▸ **ABOUT THIS TASK**: Could you reproduce the entries exactly, omitting every picture?

▸ **DATA LISTING**:
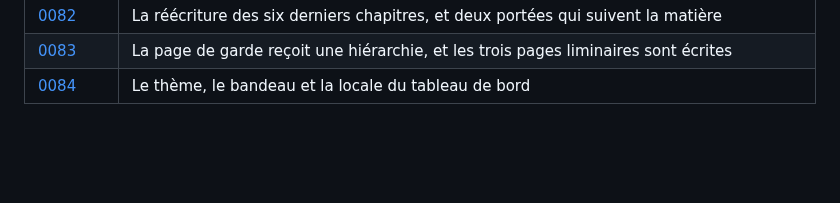
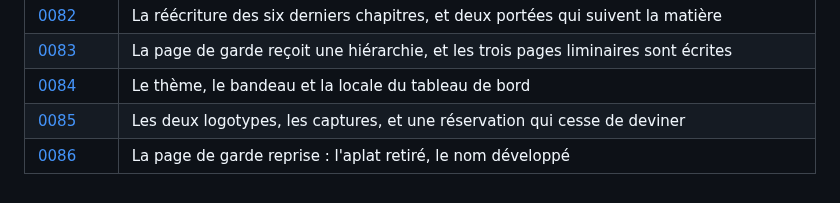
Before and after one commit to medanouarzaki/saa-hospital-analytics, a Markdown page: docs/decisions/README.md, the part around the change. GitHub-like rendering; blank space fills up the shorter version.

Commit message:
docs(decisions): consigner les logotypes, les captures et la reprise de la page de garde

```diff
--- a/docs/decisions/README.md
+++ b/docs/decisions/README.md
@@ -98,3 +98,5 @@ chaque exécution.
 | [0082](0082-la-reecriture-des-chapitres-4-a-9.md) | La réécriture des six derniers chapitres, et deux portées qui suivent la matière |
 | [0083](0083-la-page-de-garde-et-les-trois-pages-liminaires.md) | La page de garde reçoit une hiérarchie, et les trois pages liminaires sont écrites |
 | [0084](0084-le-theme-le-bandeau-et-la-locale-du-tableau-de-bord.md) | Le thème, le bandeau et la locale du tableau de bord |
+| [0085](0085-les-deux-logos-et-les-captures.md) | Les deux logotypes, les captures, et une réservation qui cesse de deviner |
+| [0086](0086-la-page-de-garde-reprise.md) | La page de garde reprise : l'aplat retiré, le nom développé |
```
Also changed, not shown: docs/decisions/0085-les-deux-logos-et-les-captures.md (added, +114 -0 lines), docs/decisions/0086-la-page-de-garde-reprise.md (added, +86 -0 lines).
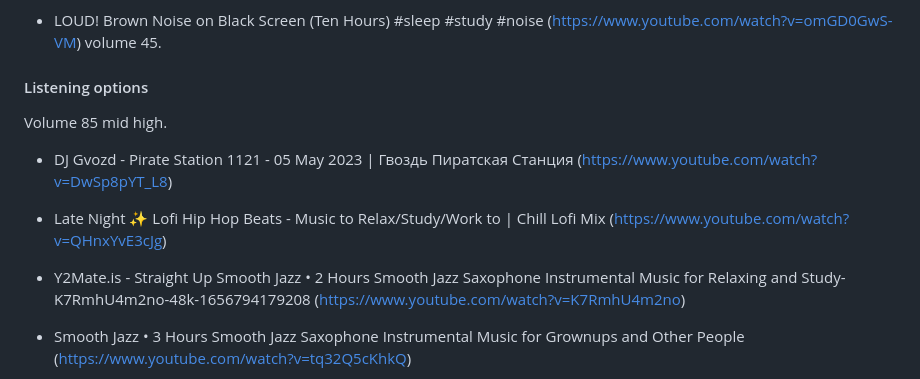
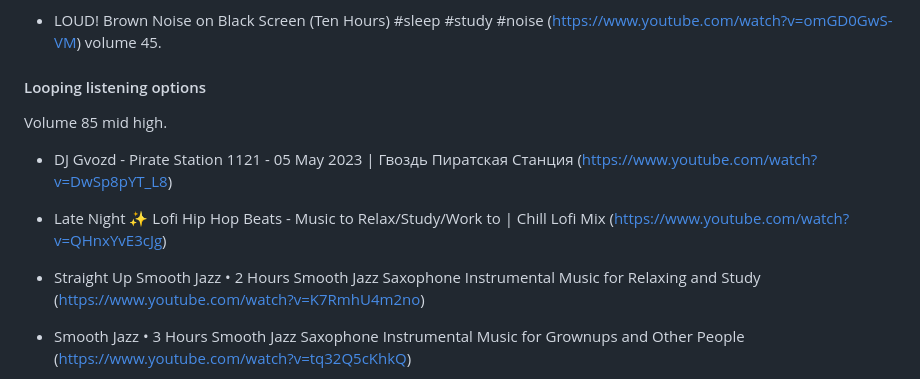
Before and after one commit to kkamara/kelvinkamara, a Markdown page: readme.md, the part around the change. Drawn GitHub-style.

```diff
--- a/readme.md
+++ b/readme.md
@@ -64,7 +64,7 @@ within the playlist: X2Download.app-RESTAURANT AMBIENCE • 10H Busy Coffee Shop
 
 * LOUD! Brown Noise on Black Screen (Ten Hours) #sleep #study #noise (https://www.youtube.com/watch?v=omGD0GwS-VM) volume 45.
 
-#### Listening options
+#### Looping listening options
 
 Volume 85 mid high.
 
@@ -72,7 +72,7 @@ Volume 85 mid high.
 
 * Late Night ✨ Lofi Hip Hop Beats - Music to Relax/Study/Work to | Chill Lofi Mix (https://www.youtube.com/watch?v=QHnxYvE3cJg)
 
-* Y2Mate.is - Straight Up Smooth Jazz • 2 Hours Smooth Jazz Saxophone Instrumental Music for Relaxing and Study-K7RmhU4m2no-48k-1656794179208 (https://www.youtube.com/watch?v=K7RmhU4m2no)
+* Straight Up Smooth Jazz • 2 Hours Smooth Jazz Saxophone Instrumental Music for Relaxing and Study (https://www.youtube.com/watch?v=K7RmhU4m2no)
 
 * Smooth Jazz • 3 Hours Smooth Jazz Saxophone Instrumental Music for Grownups and Other People (https://www.youtube.com/watch?v=tq32Q5cKhkQ)
 
```
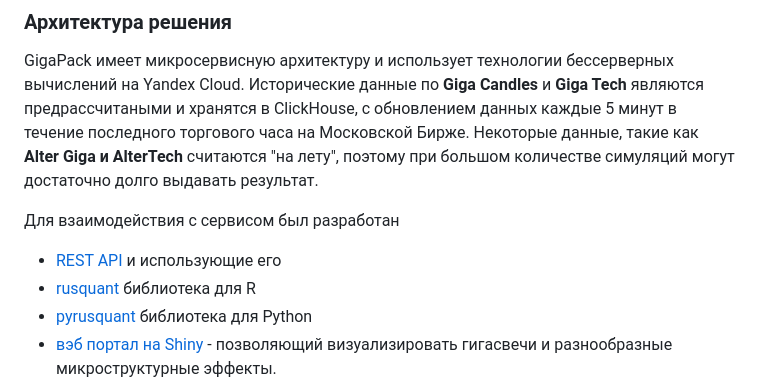
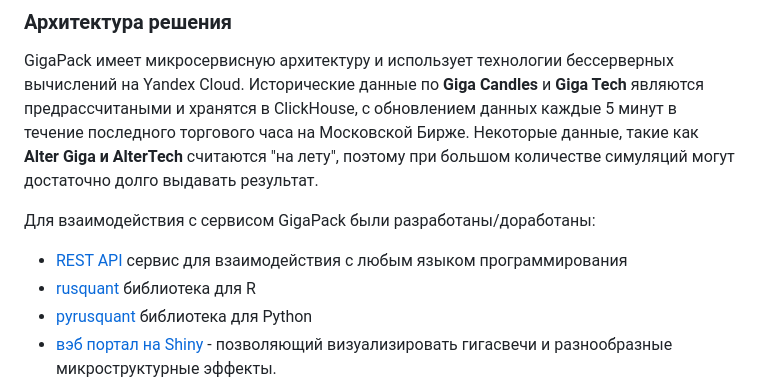
Before and after one commit to arbuzovv/GigaPack, a Markdown page: README.md, the part around the change. GitHub-like rendering.

```diff
--- a/README.md
+++ b/README.md
@@ -46,8 +46,8 @@ GigaPack представляет из себя вычислительный с
 ### Архитектура решения
 GigaPack имеет микросервисную архитектуру и использует технологии бессерверных вычислений на Yandex Cloud. Исторические данные по **Giga Candles** и **Giga Tech** являются предрассчитаными и хранятся в ClickHouse, c обновлением данных каждые 5 минут в течение последного торгового часа на Московской Бирже. Некоторые данные, такие как **Alter Giga и AlterTeсh** считаются "на лету", поэтому при большом количестве симуляций могут достаточно долго выдавать результат.
 
-Для взаимодействия с сервисом был разработан
-+ [REST API](http://swagger.rusquant.io) и использующие его
+Для взаимодействия с сервисом GigaPack были разработаны/доработаны:
++ [REST API](http://swagger.rusquant.io) сервис для взаимодействия с любым языком программирования
 + [rusquant](https://github.com/arbuzovv/rusquant/) библиотека для R
 + [pyrusquant](https://github.com/arbuzovv/pyrusquant) библиотека для Python
 + [вэб портал на Shiny](http://gigapack.shinyapps.io/main//) - позволяющий визуализировать гигасвечи и разнообразные микроструктурные эффекты.
```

▸ **REPLY TO THE TASK**:
Before and after one commit to medanouarzaki/saa-hospital-analytics, a Markdown page: docs/decisions/README.md, the part around the change. GitHub-like rendering; blank space fills up the shorter version.

Commit message:
docs(decisions): consigner les logotypes, les captures et la reprise de la page de garde

```diff
--- a/docs/decisions/README.md
+++ b/docs/decisions/README.md
@@ -98,3 +98,5 @@ chaque exécution.
 | [0082](0082-la-reecriture-des-chapitres-4-a-9.md) | La réécriture des six derniers chapitres, et deux portées qui suivent la matière |
 | [0083](0083-la-page-de-garde-et-les-trois-pages-liminaires.md) | La page de garde reçoit une hiérarchie, et les trois pages liminaires sont écrites |
 | [0084](0084-le-theme-le-bandeau-et-la-locale-du-tableau-de-bord.md) | Le thème, le bandeau et la locale du tableau de bord |
+| [0085](0085-les-deux-logos-et-les-captures.md) | Les deux logotypes, les captures, et une réservation qui cesse de deviner |
+| [0086](0086-la-page-de-garde-reprise.md) | La page de garde reprise : l'aplat retiré, le nom développé |
```
Also changed, not shown: docs/decisions/0085-les-deux-logos-et-les-captures.md (added, +114 -0 lines), docs/decisions/0086-la-page-de-garde-reprise.md (added, +86 -0 lines).
Before and after one commit to kkamara/kelvinkamara, a Markdown page: readme.md, the part around the change. Drawn GitHub-style.

```diff
--- a/readme.md
+++ b/readme.md
@@ -64,7 +64,7 @@ within the playlist: X2Download.app-RESTAURANT AMBIENCE • 10H Busy Coffee Shop
 
 * LOUD! Brown Noise on Black Screen (Ten Hours) #sleep #study #noise (https://www.youtube.com/watch?v=omGD0GwS-VM) volume 45.
 
-#### Listening options
+#### Looping listening options
 
 Volume 85 mid high.
 
@@ -72,7 +72,7 @@ Volume 85 mid high.
 
 * Late Night ✨ Lofi Hip Hop Beats - Music to Relax/Study/Work to | Chill Lofi Mix (https://www.youtube.com/watch?v=QHnxYvE3cJg)
 
-* Y2Mate.is - Straight Up Smooth Jazz • 2 Hours Smooth Jazz Saxophone Instrumental Music for Relaxing and Study-K7RmhU4m2no-48k-1656794179208 (https://www.youtube.com/watch?v=K7RmhU4m2no)
+* Straight Up Smooth Jazz • 2 Hours Smooth Jazz Saxophone Instrumental Music for Relaxing and Study (https://www.youtube.com/watch?v=K7RmhU4m2no)
 
 * Smooth Jazz • 3 Hours Smooth Jazz Saxophone Instrumental Music for Grownups and Other People (https://www.youtube.com/watch?v=tq32Q5cKhkQ)
 
```
Before and after one commit to arbuzovv/GigaPack, a Markdown page: README.md, the part around the change. GitHub-like rendering.

```diff
--- a/README.md
+++ b/README.md
@@ -46,8 +46,8 @@ GigaPack представляет из себя вычислительный с
 ### Архитектура решения
 GigaPack имеет микросервисную архитектуру и использует технологии бессерверных вычислений на Yandex Cloud. Исторические данные по **Giga Candles** и **Giga Tech** являются предрассчитаными и хранятся в ClickHouse, c обновлением данных каждые 5 минут в течение последного торгового часа на Московской Бирже. Некоторые данные, такие как **Alter Giga и AlterTeсh** считаются "на лету", поэтому при большом количестве симуляций могут достаточно долго выдавать результат.
 
-Для взаимодействия с сервисом был разработан
-+ [REST API](http://swagger.rusquant.io) и использующие его
+Для взаимодействия с сервисом GigaPack были разработаны/доработаны:
++ [REST API](http://swagger.rusquant.io) сервис для взаимодействия с любым языком программирования
 + [rusquant](https://github.com/arbuzovv/rusquant/) библиотека для R
 + [pyrusquant](https://github.com/arbuzovv/pyrusquant) библиотека для Python
 + [вэб портал на Shiny](http://gigapack.shinyapps.io/main//) - позволяющий визуализировать гигасвечи и разнообразные микроструктурные эффекты.
```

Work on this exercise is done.